The First Christian Convert in Europe
Her native place was Thyatira on the borders of Lydia in Asia Minor. Her city was celebrated in ancient times for its purple dyes and fabrics. Among the ruins of the city has been found in recent years an inscription relating to the “Guild of Dyers,” showing the accuracy in unimportant details of this scripture narrative.
She may have borne a different name at home, but among strangers she was known as Lydia or the Lydian. She was a business woman, dealing in color matter, or more likely goods already dyed. The color purple was highly prized among the ancients.
Lydia had settled in the city of Philippi, which was a miniature Rome. Here she carried on her business, surrounded by her household, which seems to have included many servants.
She was not a Jewess by birth, but had come to a knowledge of the true God, and was a proselyte and a devout worshiper.
Philippi was the scene of the first labors of Paul in Europe. One Sabbath day he found a company of Jews worshiping outside the city, near a river. He preached to them, and Lydia’s heart was opened to receive the truth. She at once urged the missionaries to make her house their home. Paul hesitated to do this, as he made it a rule not to be dependent on anyone, but he finally accepted here hospitality.
For having cured a poor, half-crazed slave girl, who brought her masters much gain by fortune telling, Paul and Silas were cruelly beaten and cast into jail.

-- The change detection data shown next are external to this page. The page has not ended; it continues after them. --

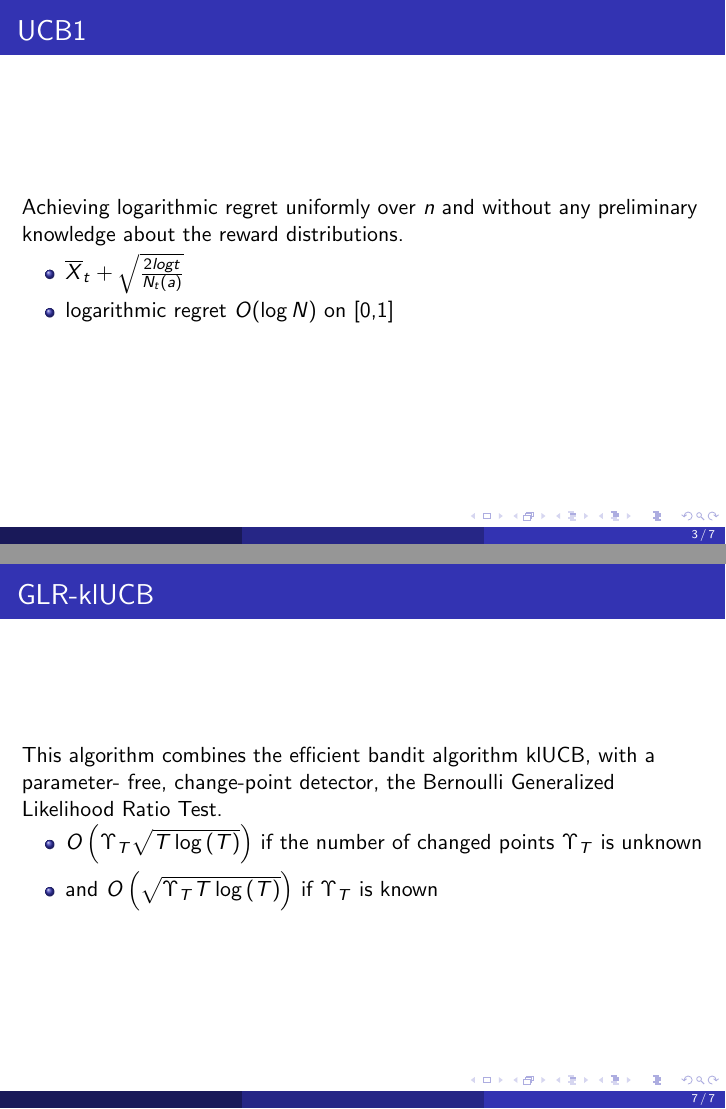
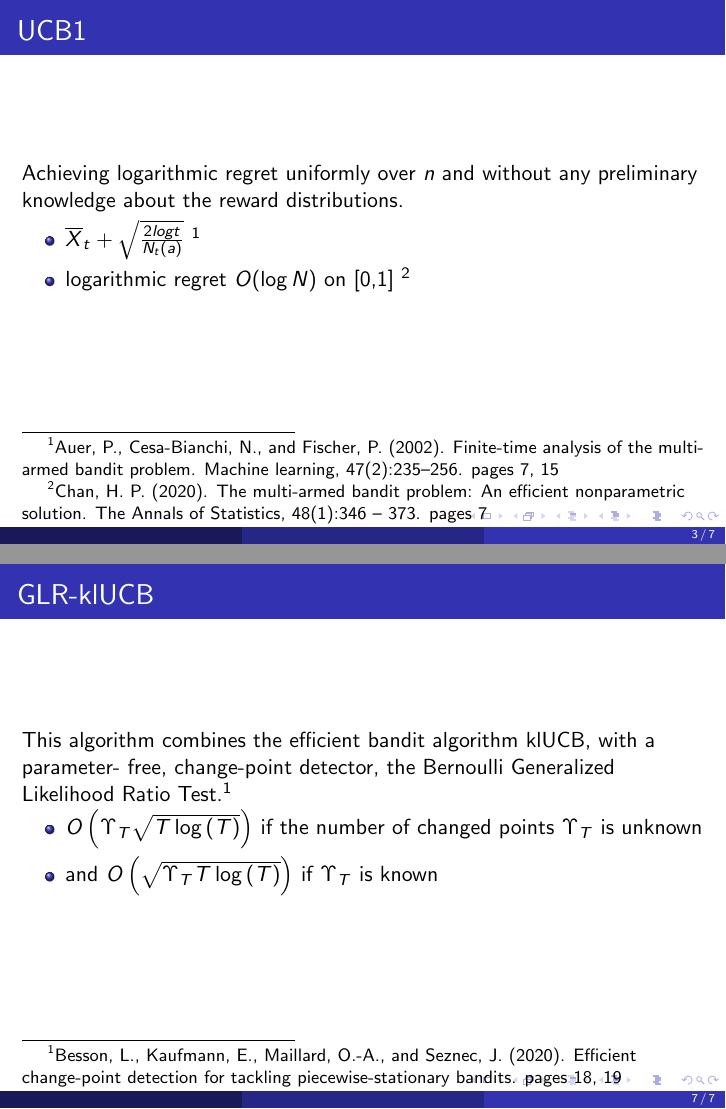
Before and after one commit to ShivamAmratlalPatel/M2RGroupProject, LaTeX slides (presentation/main.tex): pages 7 and 18 of 18, joined at a grey line. Compiled offline with pdfLaTeX.

Commit message:
Updates from Overleaf

```diff
--- a/presentation/main.tex
+++ b/presentation/main.tex
@@ -72,17 +73,19 @@
         Achieving logarithmic regret uniformly over $n$ and without any preliminary knowledge about the reward distributions.
 
         \begin{itemize}
-            \item<1-> $\overline X_t + \sqrt{\frac{2log t}{N_t (a)}}$
-            \item<2-> logarithmic regret $O(\log N)$ on [0,1]
+            \item<1-> $\overline X_t + \sqrt{\frac{2log t}{N_t (a)}}$ \footnotemark[1]
+            \item<2-> logarithmic regret $O(\log N)$ on [0,1] \footnotemark[2]
 
         \end{itemize}
+    \footnotetext[1]{Auer, P., Cesa-Bianchi, N., and Fischer, P. (2002). Finite-time analysis of the multi- armed bandit problem. Machine learning, 47(2):235–256. pages 7, 15}
+    \footnotetext[2]{Chan, H. P. (2020). The multi-armed bandit problem: An efficient nonparametric solution. The Annals of Statistics, 48(1):346 – 373. pages 7}
     \end{frame}
 
 
 %------------------------------------------------------------
     \begin{frame}
         \frametitle{KL-UCB}
-        We first pull each arm once and choose the next pull according to regret bounds rely on deviations results of independent interest.
+        We first pull each arm once and choose the next pull according to regret bounds rely on deviations results of independent interest.\footnotemark[1]
 
         \begin{itemize}
             \item<1->$\lim_{n\to \infty} \frac{E[R_n]}{\log n} \leq  \sum_{a:u_a < u_{a*}} \frac{u_{a*}-u_a}{d(u_a,u_{a*})}  $
@@ -111 +116,2 @@
             \item<2->  choice of confidence interval also affects the precision
+            \item<3->  UCB1 converges to a solution much more slowly than the other algorithms \footnotemark[2]
@@ -113,16 +118,19 @@
         \end{itemize}
+    \footnotetext[1]{Kuleshov, V. and Precup, D. (2014). Algorithms for multi-armed bandit problems. CoRR, abs/1402.6028. pages 15}
+    \footnotetext[2]{Auer, P., Cesa-Bianchi, N., and Fischer, P. (2002). Finite-time analysis of the multi- armed bandit problem. Machine learning, 47(2):235–256. pages 7 , 15}
     \end{frame}
 
 
 %---------------------------------------------------------
     \begin{frame}
         \frametitle{GLR-klUCB}
-        This algorithm combines the efficient bandit algorithm klUCB, with a parameter- free, change-point detector, the Bernoulli Generalized Likelihood Ratio Test.
+        This algorithm combines the efficient bandit algorithm klUCB, with a parameter- free, change-point detector, the Bernoulli Generalized Likelihood Ratio Test.\footnotemark[1]
         \begin{itemize}
             \item<1->  $ O\left(\Upsilon_T \sqrt{T \log\left(T\right)} \right)$ if the number of changed points $\Upsilon_T $ is unknown
             \item<2->   and $ O\left(\sqrt{\Upsilon_T T \log\left(T\right)} \right)$ if  $\Upsilon_T $ is known
 
         \end{itemize}
+    \footnotetext[1]{Besson, L., Kaufmann, E., Maillard, O.-A., and Seznec, J. (2020).  Efficient change-point detection for tackling piecewise-stationary bandits. pages 18, 19}
     \end{frame}
 
 
```
Also changed, not shown: report/references.bib (+1 -1 lines), presentation/main.tex (14 more changed lines).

By means of a mighty earthquake, the prisoners were released from their bonds, and the jailer was converted. On the following day the magistrate dismissed Paul and Silas. A farewell meeting was held at the home of Lydia, and we may suppose that the converted jailer was one of the company. Paul then departed to carry the Gospel to other cities of Europe. His most loving epistle was written from the prison in Rome to the church at Philippi.
Reference: Woman: Her Position, Influence and Achievement Throughout the Civilized World. Designed and Arranged by William C. King. Published in 1900 by The King-Richardson Co. Copyright 1903 The King-Richardson Co.